By SKINHEAD1967 on 17 Jun 2011
err.. no that was Thrud....
By CraigieDD on 17 Jun 2011
OK, you can calibrate the screen every month, but how do you calibrate the colorimeter?
By milliganp on 17 Jun 2011
S*d that.

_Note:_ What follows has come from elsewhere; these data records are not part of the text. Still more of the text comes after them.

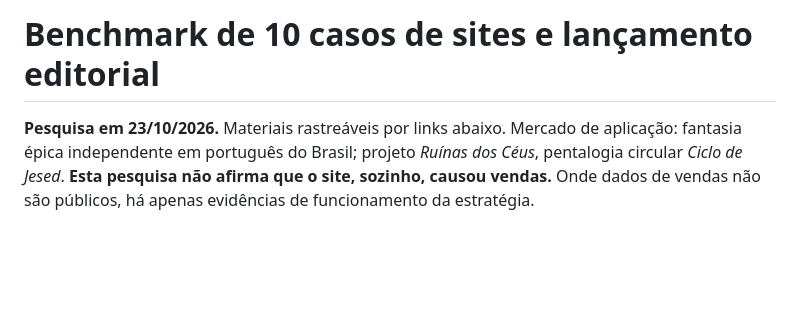
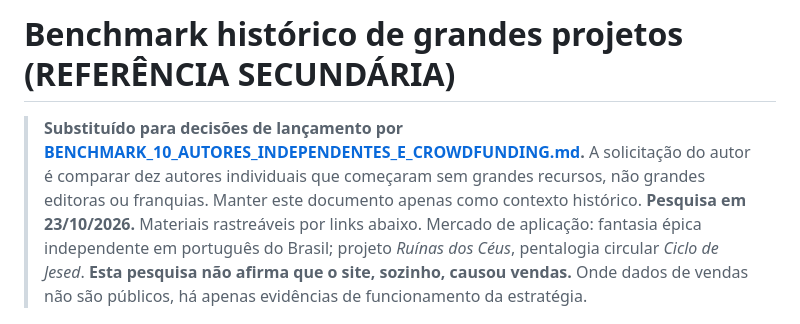
Before and after one commit to guyoshi/dimensoesinfinitas-web, a Markdown page: docs/BENCHMARK_10_CASOS_EDITORIAIS.md, the part around the change. Rendered like a GitHub page; blank space fills up the shorter version.

Commit message:
docs: priorizar comparação de dez autores independentes

```diff
--- a/docs/BENCHMARK_10_CASOS_EDITORIAIS.md
+++ b/docs/BENCHMARK_10_CASOS_EDITORIAIS.md
@@ -1,4 +1,6 @@
-# Benchmark de 10 casos de sites e lançamento editorial
+# Benchmark histórico de grandes projetos (REFERÊNCIA SECUNDÁRIA)
+
+> **Substituído para decisões de lançamento por [BENCHMARK_10_AUTORES_INDEPENDENTES_E_CROWDFUNDING.md](BENCHMARK_10_AUTORES_INDEPENDENTES_E_CROWDFUNDING.md).** A solicitação do autor é comparar dez autores individuais que começaram sem grandes recursos, não grandes editoras ou franquias. Manter este documento apenas como contexto histórico.
 **Pesquisa em 23/10/2026.** Materiais rastreáveis por links abaixo. Mercado de aplicação: fantasia épica independente em português do Brasil; projeto *Ruínas dos Céus*, pentalogia circular *Ciclo de Jesed*. **Esta pesquisa não afirma que o site, sozinho, causou vendas.** Onde dados de vendas não são públicos, há apenas evidências de funcionamento da estratégia.
 
 ## Metodologia
```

I'd have to calibrate my wife before buying that! :-)
By Jaberwocky on 18 Jun 2011
RE: Calibration conflict
Good point, I should have mentioned that
Eizo's ColorNavigator software allows you to compare the results against a third-party colorimeter.
By SashaMuller on 20 Jun 2011
- Will right to be forgotten extend to Google.com?
- Samsung Gear VR uses smartphone for virtual reality
- Google X gathering medical data to build picture of health
- Amazon posts another loss - its biggest since 2012
- Google ditches OpenSSL in Chrome
- Apple and Swatch to buddy up for iWatch release
- StubHub fraud: how hackers stole $1m using tickets
- Mobile success boosts Facebook's profit by 138%
- What's on this week's PC Pro podcast?
- Unlock your Moto X with a "tattoo"
- How Google Glass ruined my lunch hour
- Smartphone battery packs: can a USB power pack beat the festival battery blues?
- Windows Easy Transfer – not so "easy" in Windows 8.1
- Formula 1: what a difference virtualisation makes
- Office of the future: comfy chairs and tablets everywhere
- I went to Glastonbury and the only thing that got high was my smartphone
- Meet the robots helping teach children
- PaperLater: would you pay to print the internet?
- Amazon vs Kobo: how much to make the ebook switch?
- Phishing emails: how I nearly got caught out
- 13 computers that changed the world
- How to download YouTube videos to a PC or laptop: is it legal to download YouTube videos?
- Hacking the Internet of Things: from smart cars to toilets
- BlackBerry Passport release date, specs, features, and rumours: when is the new BlackBerry coming out?
- What's changing in the computing curriculum
- Teaching kids to code
- Best free translation apps for iOS, Android and Windows Phone
- Five worst SMB security threats... and how to solve them
- Apple iOS vs Android vs Windows 8 – what's the best compact tablet OS?
- The 12 best tablets of 2014: what’s the best tablet on the market?
- How to add in-app purchasing to an iPhone, Android or Windows app
- Remote-control ransomware: TeamViewer and software hardball
- Why laptops with serial ports matter to the Internet of Things
- Make your mobile battery last longer
- Small steps into handling Big Data
- Nexus 5: does it really run stock Android?
- How to get broadband to a garden office
- How to write your company's IT security policy
- Raspberry Pi and Wolfram: a must-have for every child
- Could you get by with Office Web Apps?